RTGE Staff

The European Organization for Packaging and the Environment (EUROPEN), based in Brussels, has welcomed the European Parliament’s adoption of the resolution on resource efficiency and toward a circular economy.

In particular, EUROPEN supports the Parliament’s call to strengthen the EU regulatory framework for extended producer responsibility (EPR) schemes by introducing binding minimum requirements regarding transparency and cost effectiveness of EPR schemes. The packaging supply chain calls on the European Commission to introduce such binding requirements for Member States that apply EPR, along with EU Guidance for Member States to clearly define national roles and responsibilities for all actors involved in packaging waste management.

“This will increase the level playing field among all existing EPR schemes, ensure better cost-effectiveness of EPR implementation with greater accountability for all involved actors and promote greater access to quality secondary raw materials for the manufacturing industry,” says Virginia Janssens, managing director of EUROPEN. “A strengthened EPR framework will also help reach current and future packaging recycling and/or recovery targets at the lowest sustainable cost to society.”

However, EUROPEN cautions that members of European Parliament’s (MEP) call to assess the feasibility of gradually replacing food packaging with bio-based and biodegradable compostable material would amount to a disproportionate market intervention and urges EU policymakers to take a lifecycle approach that looks at the whole value chain.

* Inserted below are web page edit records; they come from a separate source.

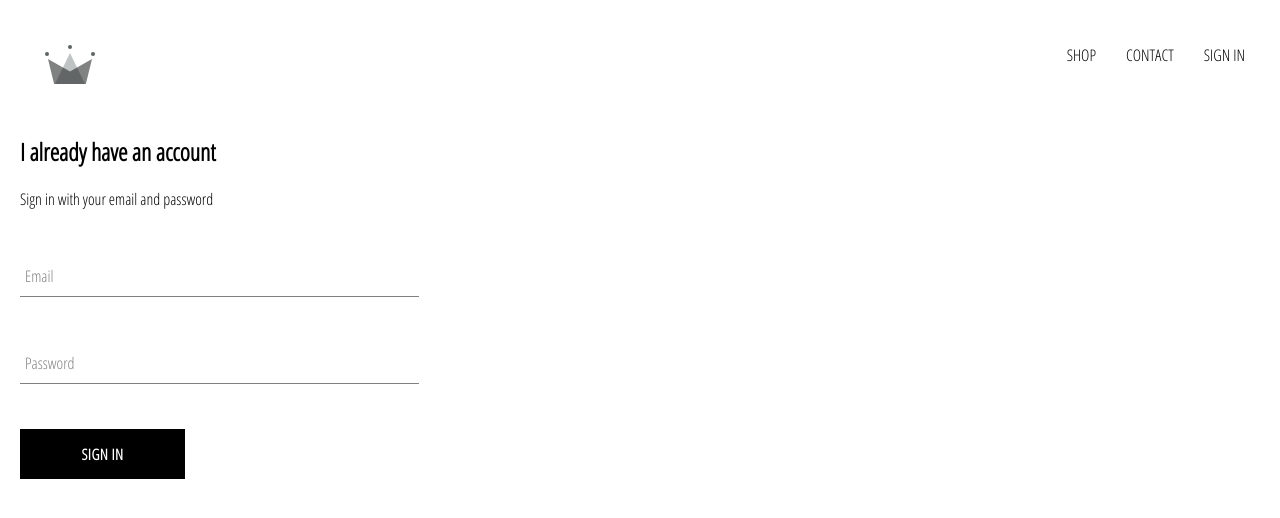
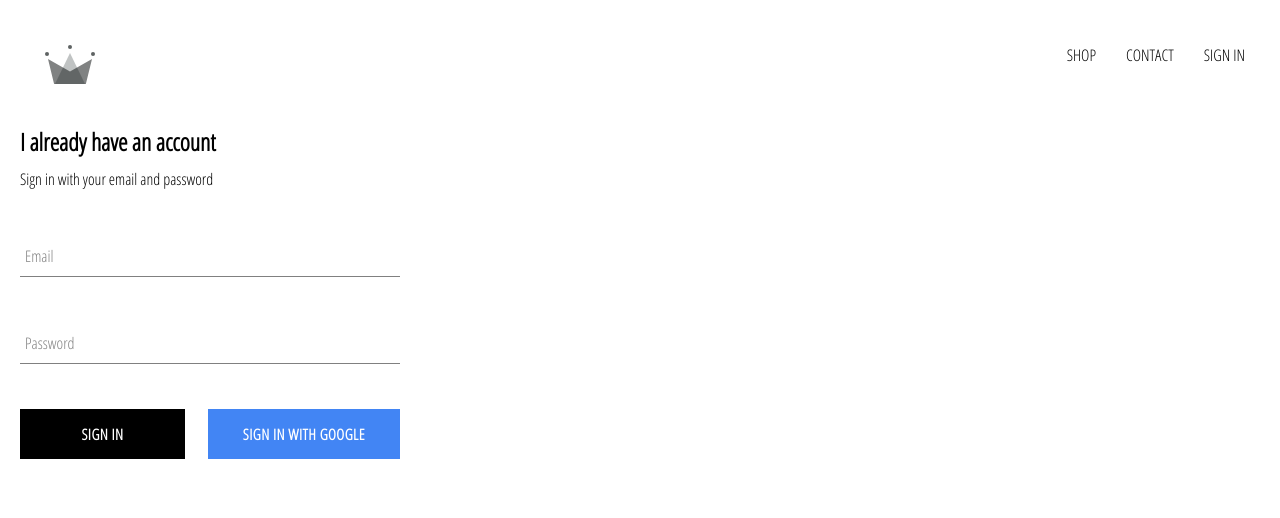
Before and after one commit to angelajuel/crwn-clothing, a React (Create React App) app: page /signin in a window 1280 px wide. Shown: the top 518 px of the page. Built offline with nearby package versions, Linux system fonts and the light colour scheme; no server answers.

Commit message:
Integrated firebase into application, created sign in page with sign in component and sign in with Google

```diff
--- a/package.json
+++ b/package.json
@@ -6,6 +6,7 @@
     "@testing-library/jest-dom": "^4.2.4",
     "@testing-library/react": "^9.5.0",
     "@testing-library/user-event": "^7.2.1",
+    "firebase": "^7.17.2",
     "node-sass": "^4.14.1",
     "react": "^16.13.1",
     "react-dom": "^16.13.1",
--- a/src/App.css
+++ b/src/App.css
@@ -7,3 +7,7 @@
     text-decoration: none;
     color: black;
 }
+
+* {
+    box-sizing: border-box;
+}
--- a/src/App.js
+++ b/src/App.js
@@ -7,13 +7,38 @@
 import Header from './components/header/header.component';
 import HomePage from './pages/homepage/homepage.component';
 import ShopPage from './pages/shop/shop.component';
-import SignInAndSignUpPage from './pages/sign-in-and-sign-up/sign-in-and-sign-up.component'
+import SignInAndSignUpPage from './pages/sign-in-and-sign-up/sign-in-and-sign-up.component';
+import { auth } from './firebase/firebase.utils';
 
 
-function App() {
+class App extends React.Component {
+  constructor() {
+    super();
+
+    this.state = {
+      currentUser: null
+    }
+  }
+
+  unsubscribeFromAuth = null;
+
+  // check for state change from firebase auth
+  componentDidMount() {
+    this.unsubscribeFromAuth = auth.onAuthStateChanged(user => {
+      this.setState({ currentUser: user });
+
+      console.log(user);
+    })
+  }
+
+  componentWillUnmount() {
+    this.unsubscribeFromAuth();
+  }
+
+  render() {
     return (
       <div className='App'>
-      <Header />
+        <Header currentUser={this.state.currentUser}/>
         <Switch>
           <Route exact path='/' component={HomePage}/>
           <Route path='/shop' component={ShopPage}/>
@@ -22,5 +47,6 @@
       </div>
     );
   }
+};
 
 export default App;
--- a/src/components/custom-button/custom-button.component.jsx
+++ b/src/components/custom-button/custom-button.component.jsx
@@ -4,8 +4,11 @@
 
 // By passing and using otherProps, this ensures that the input type and other attributes that
 // are passed will be applied for the button, so they'll have the same attributes other than classname
-const CustomButton = ({ children, ...otherProps }) => (
-    <button className='custom-button' {...otherProps}>
+const CustomButton = ({ children, isGoogleSignIn, ...otherProps }) => (
+    <button
+        className={`${isGoogleSignIn ? 'google-sign-in': ''} custom-button`}
+        {...otherProps}
+    >
         {children}
     </button>
 );
--- a/src/components/custom-button/custom-button.styles.scss
+++ b/src/components/custom-button/custom-button.styles.scss
@@ -14,9 +14,21 @@
     border: none;
     cursor: pointer;
 
+    // the & makes sure that the element has BOTH classnames
+
     &:hover {
       background-color: white;
       color: black;
       border: 1px solid black;
     }
+
+    &.google-sign-in {
+      background-color: #4285f4;
+      color: white;
+
+      &:hover {
+        background-color: #357ae8;
+        border: none;
+      }
+    }
   }
--- a/src/components/header/header.component.jsx
+++ b/src/components/header/header.component.jsx
@@ -1,12 +1,14 @@
 import React from 'react';
 // import Link for logo routing to homepage on click
 import { Link } from 'react-router-dom';
+
+import { auth } from '../../firebase/firebase.utils';
 
 import { ReactComponent as Logo } from '../../assets/crown.svg';
 
 import './header.styles.scss';
 
-const Header = () => (
+const Header = ({ currentUser }) => (
     <div className='header'>
         <Link className='logo-container' to='/'>
             <Logo className='logo' />
@@ -14,7 +16,12 @@
         <div className='options'>
             <Link className='option' to='/shop'>SHOP</Link>
             <Link className='option' to='/shop'>CONTACT</Link>
-            <Link className='option' to='/signin'>SIGN IN</Link>
+            {
+                currentUser ?
+                <div className='option' onClick={() => auth.signOut()}>SIGN OUT</div>
+                :
+                <Link className='option' to='/signin'>SIGN IN</Link>
+            }
         </div>
     </div>
 );
--- a/src/components/header/header.styles.scss
+++ b/src/components/header/header.styles.scss
@@ -21,6 +21,7 @@
 
       .option {
         padding: 10px 15px;
+        cursor: pointer;
       }
     }
 }
--- a/src/components/sign-in/sign-in.component.jsx
+++ b/src/components/sign-in/sign-in.component.jsx
@@ -2,6 +2,8 @@
 
 import FormInput from '../form-input/form-input.component'
 import CustomButton from '../custom-button/custom-button.component';
+
+import { signInWithGoogle } from '../../firebase/firebase.utils';
 
 import './sign-in.styles.scss';
 import SignInAndSignUpPage from '../../pages/sign-in-and-sign-up/sign-in-and-sign-up.component';
@@ -32,7 +34,7 @@
     render() {
         return(
             <div className='sign-in'>
-                <h2>I already have an account</h2>
+                <h2 className='title'>I already have an account</h2>
                 <span>Sign in with your email and password</span>
 
                 <form onSubmit={this.handleSubmit}>
@@ -52,7 +54,12 @@
                         label='Password'
                         required
                     />
-                    <CustomButton type='submit'>Sign In</CustomButton>
+                    <div className='buttons'>
+                        <CustomButton type='submit'>Sign In</CustomButton>
+                        <CustomButton onClick={signInWithGoogle} isGoogleSignIn>
+                            {' '} Sign in with Google {' '}
+                        </CustomButton>
+                    </div>
                 </form>
             </div>
         )
--- a/src/components/sign-in/sign-in.styles.scss
+++ b/src/components/sign-in/sign-in.styles.scss
@@ -1,5 +1,5 @@
 .sign-in {
-    width: 30vw;
+    width: 380px;
     display: flex;
     // have all SignIn components sit vertically
     flex-direction: column;
@@ -7,4 +7,9 @@
     .title {
         margin: 10px 0;
     }
+
+    .buttons {
+        display: flex;
+        justify-content: space-between;
+    }
 }
--- /dev/null
+++ b/src/firebase/firebase.utils.js
@@ -0,0 +1,29 @@
+import firebase from 'firebase/app'
+import 'firebase/firestore'
+import 'firebase/auth';
+
+// configure firebase utility for google authentication
+const config = {
+    apiKey: "AIzaSyBKatNpfQXRr13U08nZK26I7_3RQIyEaWc",
+    authDomain: "crwn-db-f1d77.firebaseapp.com",
+    databaseURL: "https://crwn-db-f1d77.firebaseio.com",
+    projectId: "crwn-db-f1d77",
+    storageBucket: "crwn-db-f1d77.appspot.com",
+    messagingSenderId: "378901336555",
+    appId: "1:378901336555:web:7352b4990730259fd409ae",
+    measurementId: "G-M0BTER53EZ"
+}
+
+firebase.initializeApp(config);
+
+export const auth = firebase.auth();
+export const firestore = firebase.firestore();
+
+// set up google authentication utility
+const provider = new firebase.auth.GoogleAuthProvider();
+
+// always trigger google pop up whenever using google auth provider for sign in
+provider.setCustomParameters({prompt: 'select_account'});
+
+export const signInWithGoogle = () => auth.signInWithPopup(provider);
+export default firebase;
```
Also changed, not shown: 1 other file (tests, documents, lock files or other folders). Lines whose indentation alone changed are shown as unchanged.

“This measure contradicts a lifecycle approach by suggesting that one packaging type could work for all food products solely based on its end-of-life phase while ignoring product needs and safety, suitability for different food processing technologies, cost implications for producers, sorting and recycling infrastructure,” says Janssens. “A lifecycle approach ensures that when changes are made in one part of the value chain the potential trade-offs that affect resource use and waste in another part of the value chain are taken into account. Resource efficiency is about enabling further net environmental improvements along individual supply chains. This is why one-size-fits-all regulatory measures across products and waste streams will not always offer the right solutions. Packaging-specific policies are still needed, considering the whole lifecycle of the packaged product. For instance, the end of a pack’s useful life is only one consideration, next to other considerations, such as technical functionalities, product safety, supply chain and distribution needs, cost, market requirements and consumer needs.”

Read more in EUROPEN’s position paper here and Factsheet on Extended Producer Responsibility for used packaging here.